Submitted by Chet on Tue, 10/15/2019 - 07:16

Does that also mean they are going to pay more attention to the quality of their vegetables that they serve. As I recall, more people have become ill after consuming bad greens.

And while we are on the subject...what constitutes "real" chicken? Do "chicken" chunks made from liquidated chicken parts and molded into a shape really count as real chicken? I refuse to accept that. Something as heavily processed as chicken "nuggets" or whatever shouldn't be sold to humans.

Submitted by Sbaker on Tue, 10/15/2019 - 07:53

Good comment Chet. Like you I remember the food borne illnesses by the 100s generated by Chipotle's unsanitary handling of "food". The source of these infectious diseases was not the meat, but the vegetables. Some were fecal contaminants from Chipotle's food handlers that did not wash their hands following bathroom use. Disgusting.
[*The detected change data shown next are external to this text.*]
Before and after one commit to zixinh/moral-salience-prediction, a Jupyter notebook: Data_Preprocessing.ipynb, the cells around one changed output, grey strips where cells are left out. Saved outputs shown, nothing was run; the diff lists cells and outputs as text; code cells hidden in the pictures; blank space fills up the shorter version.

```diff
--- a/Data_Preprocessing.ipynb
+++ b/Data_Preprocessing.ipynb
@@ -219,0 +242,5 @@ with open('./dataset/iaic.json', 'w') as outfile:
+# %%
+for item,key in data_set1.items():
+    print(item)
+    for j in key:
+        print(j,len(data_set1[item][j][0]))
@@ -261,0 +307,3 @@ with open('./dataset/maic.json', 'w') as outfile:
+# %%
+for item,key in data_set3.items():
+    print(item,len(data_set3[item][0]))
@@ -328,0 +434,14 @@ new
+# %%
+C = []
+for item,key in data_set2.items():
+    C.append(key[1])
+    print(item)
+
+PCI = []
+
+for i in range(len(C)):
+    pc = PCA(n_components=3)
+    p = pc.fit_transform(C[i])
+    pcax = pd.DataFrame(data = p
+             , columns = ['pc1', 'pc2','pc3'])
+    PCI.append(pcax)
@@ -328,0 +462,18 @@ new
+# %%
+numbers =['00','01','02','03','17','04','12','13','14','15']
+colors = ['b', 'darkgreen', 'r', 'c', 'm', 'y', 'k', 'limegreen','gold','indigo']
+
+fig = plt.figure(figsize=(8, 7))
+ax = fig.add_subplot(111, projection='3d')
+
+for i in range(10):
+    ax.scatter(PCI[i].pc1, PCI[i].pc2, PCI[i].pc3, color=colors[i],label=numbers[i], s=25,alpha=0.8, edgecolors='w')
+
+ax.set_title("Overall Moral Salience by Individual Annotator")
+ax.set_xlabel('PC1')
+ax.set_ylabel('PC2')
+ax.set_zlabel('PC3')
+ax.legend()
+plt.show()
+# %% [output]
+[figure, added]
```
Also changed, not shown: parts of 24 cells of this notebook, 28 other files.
The article about Chipotle is nothing but an advertisement for Chipotle and their virtue signaling--it should be classified as such.

In reply to by Chet (not verified)